Is that enough to keep the disaster of a second Trump term at bay? Probably not, because the structure of the Electoral College requires that the Democrat score at least a four point victory to prevail.
In our polarized information world, with millions getting only news that is politically palatable, it’s excruciatingly difficult to convey basic facts. But trials, especially trials that will dominate every single news outlet, are probably the one way to penetrate those hermetically sealed bubbles. As inconceivable as it seems to viewers of CNN and readers of the New York Times, millions of Americans do not know a fraction of the offenses Trump committed. And while millions won’t care, a saving few may. Through the trials, some who are currently in ignorance will learn facts that will disturb them. There will be no escaping the cataract of facts that will fill the airwaves in the coming months, and while spinners will work overtime to explain it all away, their task will be more challenging when there is testimony from Republicans and cross examination and sworn oaths.
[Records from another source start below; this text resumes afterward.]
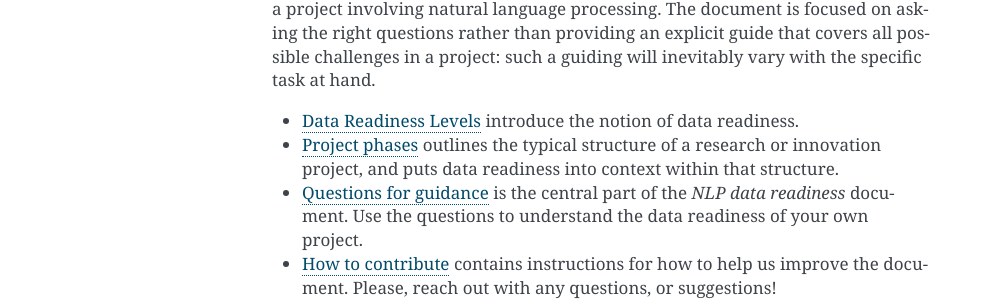
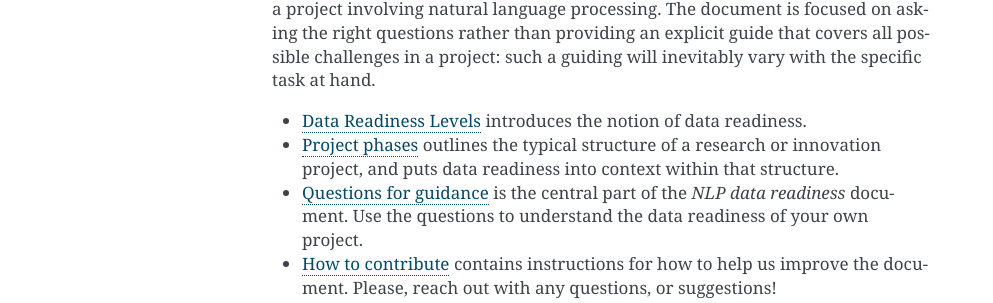
Before and after one commit to fredriko/nlp-data-readiness, a Sphinx documentation site: the page built from docs/introduction.md, in a window 1280 px wide. Shown: the part 522-825 px from the top of the page, without its empty margins (148-1141 px from the left). Built offline with Sphinx 7.4.7, drawn with Linux system fonts in a browser that asks for light colours.

Commit message:
Introduction.

```diff
--- a/docs/introduction.md
+++ b/docs/introduction.md
@@ -17,7 +17,7 @@ encounter, with respect to data, when embarking on a project involving natural l
 on asking the right questions rather than providing an explicit guide that covers all possible challenges in a project:
 such a guiding will inevitably vary with the specific task at hand.
 
-* [Data Readiness Levels](data-readiness-levels.md) introduce the notion of data readiness.
+* [Data Readiness Levels](data-readiness-levels.md) introduces the notion of data readiness.
 * [Project phases](project-phases.md) outlines the typical structure of a research or innovation project, and puts data readiness into context within that structure.
 * [Questions for guidance](questions-for-guidance.md) is the central part of the *NLP data readiness* document. Use the questions to understand the data readiness of your own project.
 * [How to contribute](contribute.md) contains instructions for how to help us improve the document. Please, reach out with any questions, or suggestions!
```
Our justice system is by no means perfect at revealing truth, but it’s far superior to social media or cable TV. If just a few tens of thousands of Americans in key states have their minds opened to new information, it could be enough to avoid an unthinkable outcome in 2024.
So we must strap in and prepare to play our part, mindful of the stakes, and welcoming a new ally in the battle for truth—the courts.